Subsequently, the attribution of the quotation to Dr. Stewart was burned into the consciousness of the scientific and lay communities by the same author, who wrote in a subsequent best-selling book published in 1994 that:

“By 1967 U.S. Surgeon General William H. Stewart would be so utterly convinced of imminent success that he would tell a White House gathering of state and territorial health officers that it was time to close the book on infectious diseases and shift all national attention (and dollars) to what he termed "the New Dimensions" of health: chronic diseases [9].” [7]

Note that in this follow up attribution, the same author has changed the date of the quote from 1969 to 1967, has removed the quotation marks likely reflecting an inability to identify a primary source for the statement, and has changed the venue from Congress to the meeting of the Association of State and Territorial Health Officers meeting, which is what reference #9 refers to in that book. Of course, as we have discussed above, Dr. Stewart made no such statement during that speech in 1967, the text of which is extant [8].


We can therefore conclude that Dr. Stewart never promulgated the concept that infectious diseases was a dying field of research and medicine. The urban legend around his apocryphal quote resulted from initial second-hand, oral referencing of statements he made more than two decades earlier, with no successful identification of the transcript of the originating speech. Subsequent citations built upon and further inflated the initial misunderstanding of the speech. That they did so is understandable, since numerous verifiable sources confirm that the belief that infectious diseases had been successfully overcome was pervasive in biomedical circles—including among a Nobel Laureate, medical Dean, and other thought leaders—from as early as 1948, and extending all the way into the mid-1980s [1824]. Attribution of the infamous quote reflects collateral damage to Dr. Stewart originating from conflation of the legitimate points he made, which became subsumed within the broader incorrect belief by the medical community at large that infectious diseases had been conquered. Ultimately, a string of oral communications without source documentation, followed by publication with an incorrect citation, gave rise to the full blown urban legend.

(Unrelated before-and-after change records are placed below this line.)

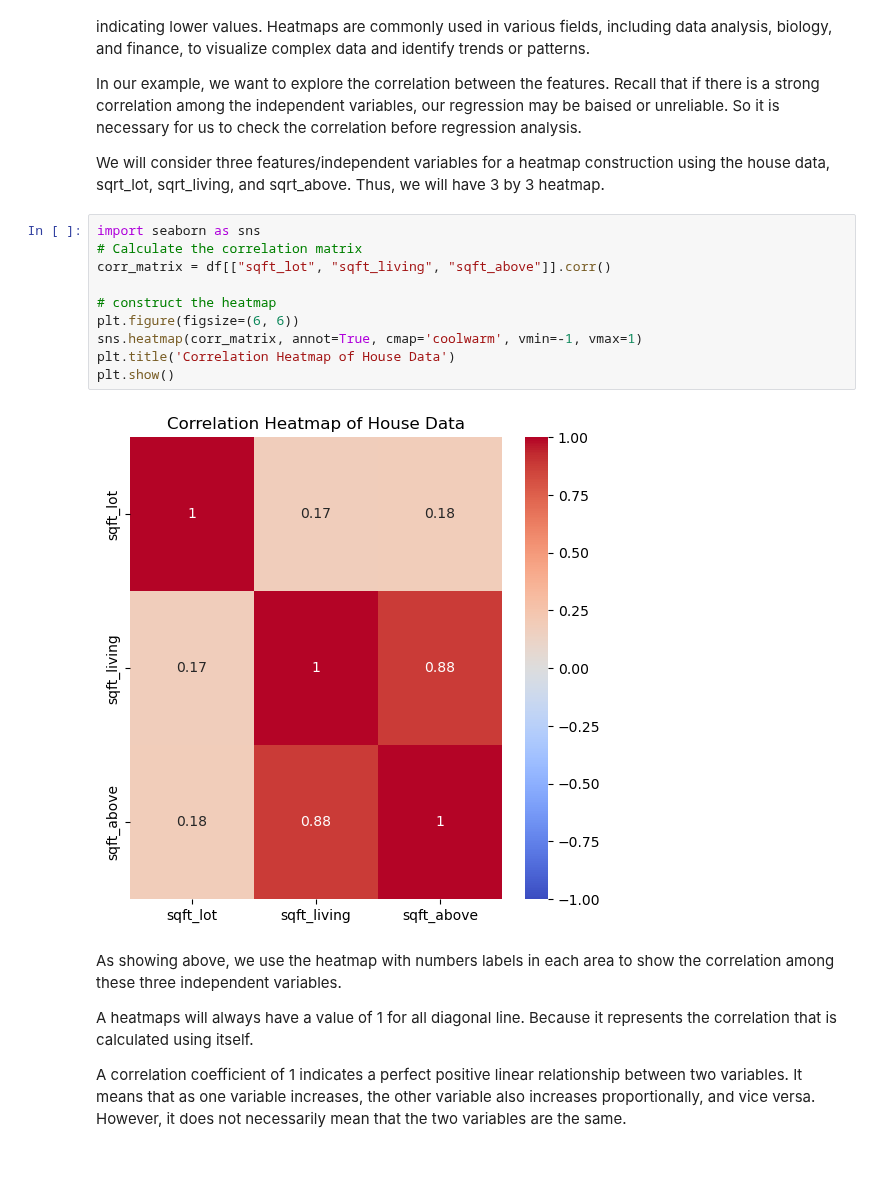
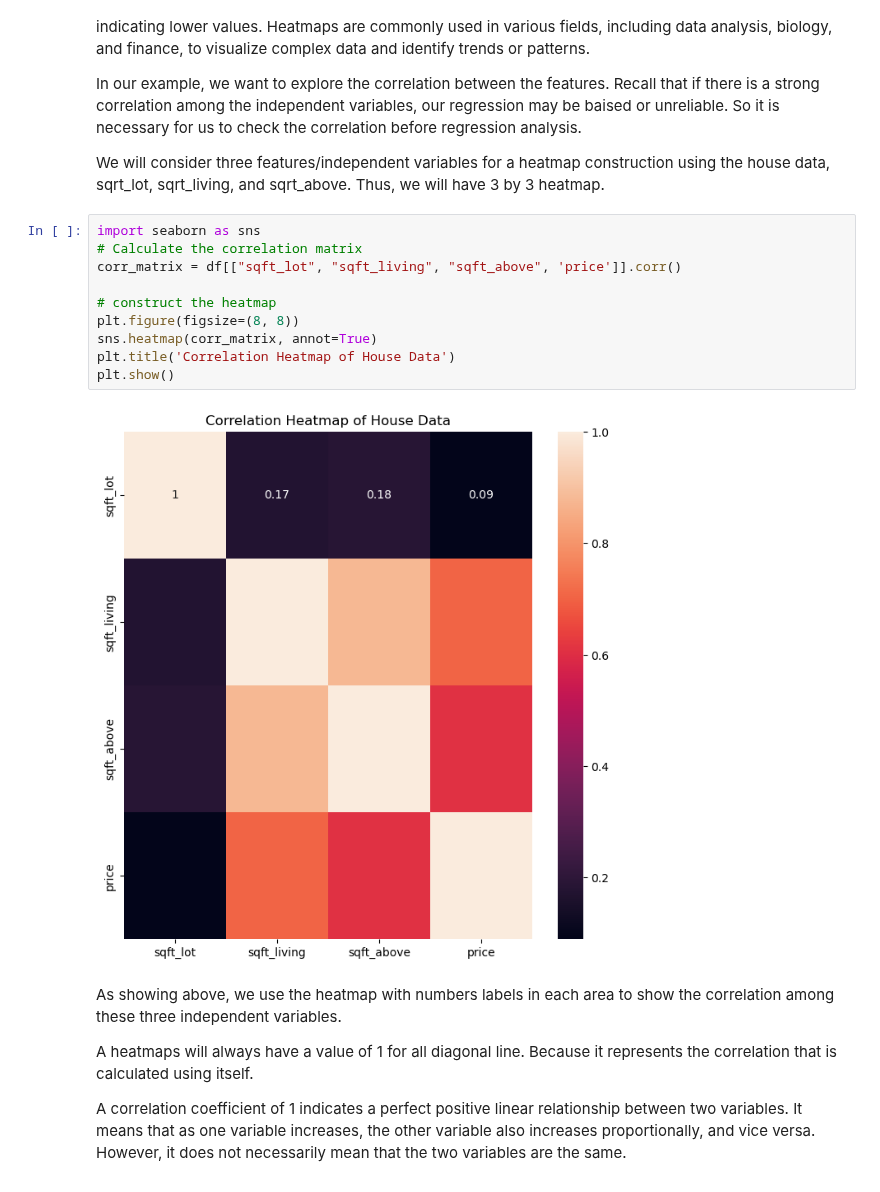
Before and after one commit to jzy0040/PythonIntroAndDataModeling, a Jupyter notebook: notebooks/BAN7101BusinessAnalytics/RegressionAnalysis.ipynb, the cells around one changed output. Cells and saved outputs as stored; diff of their text form.

```diff
--- a/notebooks/BAN7101BusinessAnalytics/RegressionAnalysis.ipynb
+++ b/notebooks/BAN7101BusinessAnalytics/RegressionAnalysis.ipynb
@@ -221,15 +229,15 @@ Thus, we will have 3 by 3 heatmap.
 # %%
 import seaborn as sns
 # Calculate the correlation matrix
-corr_matrix = df[["sqft_lot", "sqft_living", "sqft_above"]].corr()
+corr_matrix = df[["sqft_lot", "sqft_living", "sqft_above", 'price']].corr()
 
 # construct the heatmap
-plt.figure(figsize=(6, 6))
-sns.heatmap(corr_matrix, annot=True, cmap='coolwarm', vmin=-1, vmax=1)
+plt.figure(figsize=(8, 8))
+sns.heatmap(corr_matrix, annot=True)
 plt.title('Correlation Heatmap of House Data')
 plt.show()
 # %% [output]
-[figure, old version]
+[figure, new version]
 # %% [markdown]
 As showing above, we use the heatmap with numbers labels in each area to show the correlation among these three independent variables.
 
```
Also changed, not shown: parts of 6 cells of this notebook, 4 other files.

Dr. Stewart should no longer be cited as a source of the belief that infections had been conquered by modern medicine. Nor is there need to cite him in this context, because the point legitimately can continue to be made that the medical community at large believed that infectious diseases had been conquered, as evidenced by numerous other verifiable and compelling references [1824].